Weekdays 8am - 5pm 0800 37 34 36

Why you should trust salespeople

For some reason we New Zealanders tend not to respect the job of sales.  Strange given that the economy for centuries has been based on buying and selling goods and services.  Whatever the reasons for it, when we think ‘sales’ the words “pushy”, “snake oil”, devious, “underhand” will come to mind.  Do you recognize in yourself the behaviour when you enter a shop and you try not to catch the eye of a salesperson? You want to browse in peace without them trying to sell you anything! 

I decided to step back and test out if this is sensible time saving actions, or really just making the task harder.  Should we be trusting salespeople?  They should know everything we want to know about the product we are considering buying. 

These days, it doesn’t matter what you buy, there is a wide range of brands, models, features and price.  I think we all have experiences when the cheapest definitely wasn’t the best, so we sort of know that (although we wish it wasn’t true) and we also know that a brand alone doesn’t guarantee quality or performance.  So, then we get down to models & features. To make a good purchase decision that meets our needs, we need to learn about the different options of models and features available. 

How to find out, at the level of detail we need to understand to assess if it meets our needs, about a range of products we might be considering?  The internet generally is where we go, and the seller of each product will have some way of explaining the features of their models and how they compare – not always easy to understand exactly how it would suit you though.  But it is hard to compare between brands.  So we look for those sites like Pricespy that do the legwork for us.  All well and good for a feature like price that is easy to compare.  But what about “follow-up service and support”, “ease of use”, “how does it fit with other things I use” – very hard to get this level of detailed understanding. Although you can find some information it usually isn’t detailed enough.  A bit like asking a consultant who may have seen a range of things that various clients use, but they can’t afford the time to really know in detail about everything. 

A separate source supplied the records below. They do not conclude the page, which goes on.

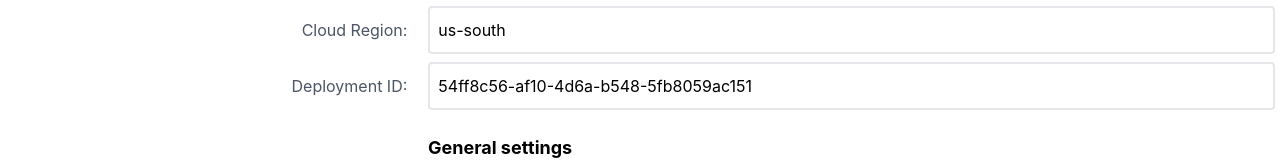
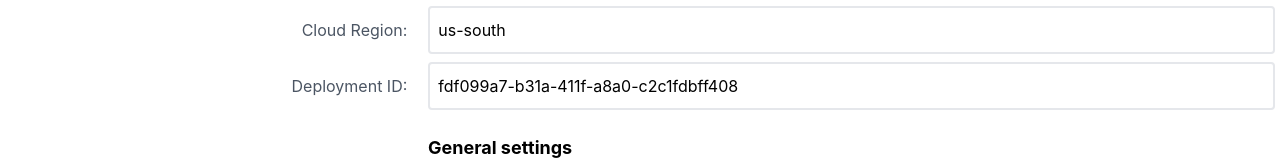
Before and after one commit to O-Hahn/accelerometer_njx, a Next.js app: page / in a window 1280 px wide. Shown: the part 608-768 px from the top of the page. Built offline with nearby package versions, Linux system fonts and the light colour scheme.

Commit message:
new trained model

```diff
--- a/pages/index.js
+++ b/pages/index.js
@@ -25,9 +25,9 @@ export default function Home() {
   const [nodeRedUrl, setNodeRedUrl] = useState("https://node-red-fhbgld-2021-05-14.eu-de.mybluemix.net/score_motion");
 
   // WML Setup - if source == "WML"
-  const [cloudApiKey, setCloudApiKey] = useState('qPSIA1mip2TMdMh3Pq8HLgj-q4SUtkT5b8JcOAYjYep-');
+  const [cloudApiKey, setCloudApiKey] = useState('D5-GtcmW3Hm4Z3kp6QZXmqqnk-mbQiGVNGC9S2rLvDBy');
   const [cloudRegion, setCloudRegion] = useState('us-south');
-  const [deploymentId, setDeploymentId] = useState("54ff8c56-af10-4d6a-b548-5fb8059ac151");
+  const [deploymentId, setDeploymentId] = useState("fdf099a7-b31a-411f-a8a0-c2c1fdbff408");
 
   // defaults
   const [sendOrientation, setSendOrientation] = useState(false);
```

So why not ask the salesperson?  Test out how well they know their product.  What smart questions do they ask you to understand what your need is, and then be better able to explain how their product will meet that need.  Give them the opportunity to sell to you – if they do this with integrity, passion and knowledge, and are ready to say “I don’t know the answer to that, let me get back to you” – why not trust them?  Why not short-cut that process of finding the right product to meet your need by talking to a few salespeople and then deciding for yourself based on solid information. 

Sure, there are salespeople out there that just want to make their numbers and so are burning the opportunity for repeat business if they convince you to buy the wrong thing.  But these people are less and less.  Sales is a profession, and a great salesperson can earn good money and – most importantly – they are serving their customers every time they work with them to make a great buying decision. A great salesperson is always working to find out how they can serve you better.  They want to do so not only for this purchase, but the next one after and so on.  They know that if they do a great job for you, you will tell the people in your network about them and their product. Win win. 

I challenge you next time you are considering buying a product that is new to you, or you want something different from the usual – go direct to the source for the best information. The salesperson. 

Let me know how you go! 


Bridgit Hawkins

CEO/Executive Director